Each line of the material holding the word "cardGrid" must be identified and copied.

◆ ◆ ◆ ◆

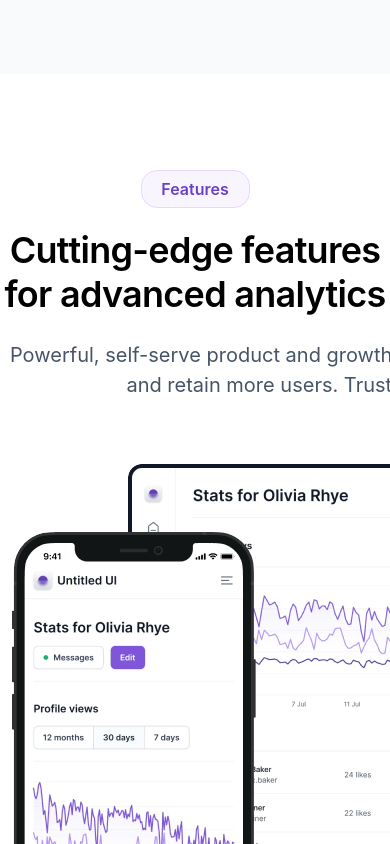
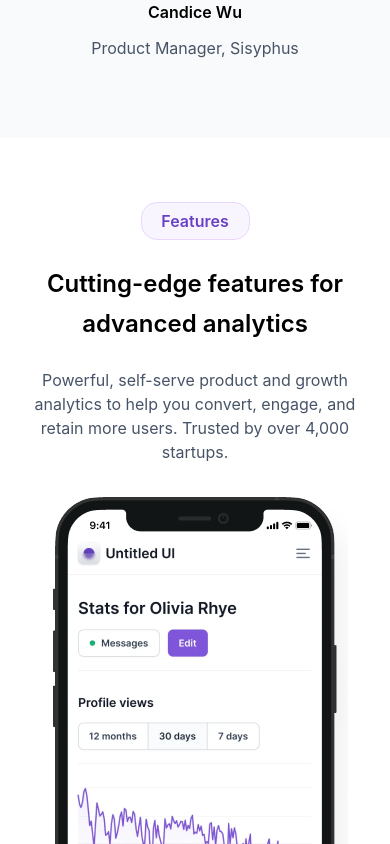
Before and after one commit to Lalith-Chakradhar/zysk-assignment, a React (Create React App) app: page / in a window 390 px wide. Shown: the part 3360-4204 px from the top of the page. Built offline with nearby package versions, Linux system fonts and the light colour scheme; the HTML template or start-up script is replaced by a standard one.

Commit message:
Website till FAQ section is responsive

```diff
--- a/src/components/CuttingEdgeFeaturesPage/CuttingEdgeFeaturesPage.jsx
+++ b/src/components/CuttingEdgeFeaturesPage/CuttingEdgeFeaturesPage.jsx
@@ -1,6 +1,7 @@
 import React from 'react';
 import styles from './CuttingEdgeFeaturesPage.module.css';
 import CuttingEdgeImage from '../../assets/CuttingEdgeImage.png';
+import CuttingEdgeImageSmall from '../../assets/CuttingEdgeImage - mobile.png';
 import cardIcon1 from '../../assets/cardIcons/Featured icon - 1.png';
 import cardIcon2 from '../../assets/cardIcons/Featured icon - 2.png';
 import cardIcon3 from '../../assets/cardIcons/Featured icon - 3.png';
@@ -30,7 +31,10 @@ function CuttingEdgeFeaturesPage() {
         <div className={styles.featuresPill}><p style={{color:'#6941C6', fontWeight:'600'}}>Features</p></div>
         <h2>Cutting-edge features for advanced analytics</h2>
         <p className={styles.subHeading}>Powerful, self-serve product and growth analytics to help you convert, engage, and retain more users. Trusted by over 4,000 startups.</p>
-        <div><img src={CuttingEdgeImage} alt="Phone & Desktop Image"/></div>
+        <div>
+          <img src={CuttingEdgeImage} alt="Phone & Desktop Image" className={styles.CuttingEdgeDevicesLarge}/>
+          <img src={CuttingEdgeImageSmall} alt="hero image" className={styles.CuttingEdgeDevicesSmall}/>
+        </div>
         <div className={styles.cardGrid}>
             {cardData.map((dataItem, index) => (
                 <TextCard key={index} data={dataItem} learnMore={true}/>
--- a/src/components/CuttingEdgeFeaturesPage/CuttingEdgeFeaturesPage.module.css
+++ b/src/components/CuttingEdgeFeaturesPage/CuttingEdgeFeaturesPage.module.css
@@ -1,16 +1,29 @@
-.mainContainer{
-    height: 71rem;
-    padding: 6rem 0rem;
+.mainContainer {
+    padding: 6rem 1rem;
+    display: flex;
+    flex-direction: column;
+    align-items: center;
 }
 
+.mainContainer h2 {
+    font-size: clamp(2rem, 6vw, 2.25rem);
+    font-weight: 600;
+    line-height: clamp(2.5rem, 7vw, 2.75rem);
+    text-align: center;
+    margin-top: 0.5rem;
+    margin-bottom: 1.5rem;
+}
 
-.mainContainer h2{
-    font-size: 2.25rem;
-    font-weight: 600;
-    line-height: 2.75rem;
-    letter-spacing: -0.02em;
-    margin-top: 1.3rem;
-    margin-bottom: 1.5rem;
+.subHeading {
+    margin: auto;
+    width: 100%;
+    max-width: 768px;
+    font-size: clamp(1rem, 3.5vw, 1.25rem);
+    font-weight: 400;
+    line-height: clamp(1.5rem, 5vw, 1.875rem);
+    color: #475467;
+    text-align: center;
+    margin-bottom: 4rem;
 }
 
 .featuresPill{
@@ -25,12 +38,24 @@
     display: flex;
     justify-content: center;
     align-items: center;
+    margin-bottom: 1.7rem;
 }
 
 .featuresPill p {
     margin: 0rem;
     color: #6941C6;
     font-weight: '600';
+}
+
+.CuttingEdgeDevicesLarge{
+    max-width: 100%;
+    margin: auto;
+    height: auto;
+    display: block;
+}
+
+.CuttingEdgeDevicesSmall{
+    display: none;
 }
 
 .cardGrid{
@@ -40,16 +65,41 @@
     align-items: center;
     gap: 2rem;
     padding: 0rem 2rem;
-    margin-top: 6.25rem;
+    margin-top: 5.7rem;
 }
 
-.subHeading{
-    margin: auto;
-    width: 768px;
-    height: 60px;
-    font-size: 20px;
-    font-weight: 400;
-    line-height: 30px;
-    color: #475467;
-    margin-bottom: 3rem;
+
+
+@media (max-width: 768px) {
+    .CuttingEdgeDevicesLarge{
+        display: none;
+    }
+
+    .CuttingEdgeDevicesSmall{
+        max-width: 100%;
+        margin: auto;
+        height: auto;
+        display: block;
+    }
+    .mainContainer {
+        padding: 4rem 1rem;
+    }
+
+    .mainContainer h2 {
+        font-size: 1.5rem;
+    }
+
+    .subHeading {
+        font-size: 1rem;
+        width: 90%;
+        margin-bottom: 2rem;
+    }
+
+    .featuresPill{
+        margin-bottom: 1rem;
+    }
+
+    .cardGrid{
+        margin-top: 3.25rem;
+    }
 }
--- a/src/components/FAQ/FAQ.jsx
+++ b/src/components/FAQ/FAQ.jsx
@@ -81,7 +81,7 @@ function FAQ() {
             <div><img src={AvatarGroup} alt="team's avatar icons"/></div>
             <p className={styles.stillHaveQuestionsText}>Still have questions?</p>
             <p  className={styles.cantFindAnswers}>Can’t find the answer you’re looking for? Please chat to our friendly team.</p>
-            <Button variant="contained" style={{backgroundColor:'#7F56D9', border:'none',  textTransform: 'none', marginTop: '1.5rem'}}>Get in touch</Button>
+            <Button variant="contained" style={{backgroundColor:'#7F56D9', textTransform: 'none'}} className={styles.getInTouchButton}>Get in touch</Button>
         </div>
     </div>
   )
--- a/src/components/FeaturesPage/FeaturesPage.module.css
+++ b/src/components/FeaturesPage/FeaturesPage.module.css
@@ -5,22 +5,6 @@
     align-items: center;
 }
 
-.cardGrid {
-    display: flex;
-    flex-wrap: wrap;
-    justify-content: center;
-    align-items: stretch;
-    gap: 2rem;
-    padding: 0 1rem;
-    width: 100%;
-    max-width: 1200px;
-}
-
-.featuresHeading {
-    font-size: 1rem;
-    line-height: 1.5rem;
-    font-weight:600;
-}
 .mainContainer h2 {
     font-size: clamp(2rem, 6vw, 2.25rem);
     font-weight: 600;
@@ -42,6 +26,24 @@
     margin-bottom: 4rem;
 }
 
+.cardGrid {
+    display: flex;
+    flex-wrap: wrap;
+    justify-content: center;
+    align-items: stretch;
+    gap: 2rem;
+    padding: 0 1rem;
+    width: 100%;
+    max-width: 1200px;
+}
+
+.featuresHeading {
+    font-size: 1rem;
+    line-height: 1.5rem;
+    font-weight:600;
+}
+
+
 
 @media (max-width: 768px) {
     .mainContainer {
--- a/src/components/Footer/Footer.jsx
+++ b/src/components/Footer/Footer.jsx
@@ -81,7 +81,7 @@ function Footer() {
                 ))}
             </Stack>
         </div>
-        <hr style={{ width: '80%', border: '1px solid #D0D5DD', marginBottom: '1.5rem' }}/>
+        <hr style={{ width: '88%', border: '1px solid #D0D5DD', marginBottom: '1.5rem' }}/>
         <div className={styles.copyrightContainer}>
             <div className={styles.logoContainer}>
                         <img src={LogoIcon} alt="logo-icon"/>
--- a/src/components/LandingPage/LandingPage.jsx
+++ b/src/components/LandingPage/LandingPage.jsx
@@ -54,7 +54,6 @@ function LandingPage() {
               <div><img src={SpheruleLogo} alt="Spherule logo"/></div>
               <div><img src={GlobalBankLogo} alt="GlobalBank logo"/></div>
               <div><img src={NietzscheLogo} alt="Nietzsche logo"/></div>
-
             </div>
           </div>
         </div>
--- a/src/components/NavBar/NavBar.module.css
+++ b/src/components/NavBar/NavBar.module.css
@@ -39,6 +39,7 @@
     display: flex;
     align-items: center;
     flex: 1;
+    margin-left: 2rem;
 }
 
 .navOptionsContainer button {
@@ -50,7 +51,7 @@
     cursor: pointer;
     background-color: white;
     border: none;
-    padding: 0.5rem 1rem;
+    padding: 0.5rem;
     margin: 0 0.5rem;
     transition: background-color 0.3s;
 }
@@ -58,6 +59,8 @@
 
 .navOptionCustom {
     display: flex;
+    padding: 0.5rem;
+    margin: 0 0.5rem;
     align-items: center;
 }
 
--- a/src/components/Sisyphus/Sisyphus.module.css
+++ b/src/components/Sisyphus/Sisyphus.module.css
@@ -10,7 +10,7 @@
 .mainContainer h2 {
     width: 100%;
     max-width: 71rem;
-    font-size: clamp(1.5rem, 6vw, 3rem);
+    font-size: clamp(2rem, 6vw, 3rem);
     margin: auto;
     font-weight: 500;
     line-height: clamp(2rem, 7vw, 3.75rem);
--- a/src/components/TextCard/TextCard.jsx
+++ b/src/components/TextCard/TextCard.jsx
@@ -5,7 +5,7 @@ import arrowRightMini from '../../assets/arrow-right-mini.png';
 const TextCard = ({ data, learnMore = false }) => {
   return (
     learnMore ? (
-      <div className={styles.cardContainer}>
+      <div className={styles.cardContainerLearnMore}>
           <div><img src={data.icon} alt="feature-icon" /></div>
           <h3 className={styles.cardTitle}>{data.title}</h3>
           <p className={styles.cardSubText}>{data.subtext}</p>
--- a/src/components/TextCard/TextCard.module.css
+++ b/src/components/TextCard/TextCard.module.css
@@ -1,6 +1,14 @@
 .cardContainer{
     width: 23rem;
     height: 11.125rem;
+    display: flex;
+    flex-direction: column;
+    justify-content: center;
+}
+
+.cardContainerLearnMore{
+    width: 23rem;
+    height: 15.125rem;
     display: flex;
     flex-direction: column;
     justify-content: center;
```
Also changed, not shown: src/components/FAQ/FAQ.module.css (+83 -59 lines), src/assets/CuttingEdgeImage - mobile.png (added).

◆ ◆ ◆ ◆

Reply to the exercise:
         <div className={styles.cardGrid}>
 .cardGrid{
+    .cardGrid{
-.cardGrid {
+.cardGrid {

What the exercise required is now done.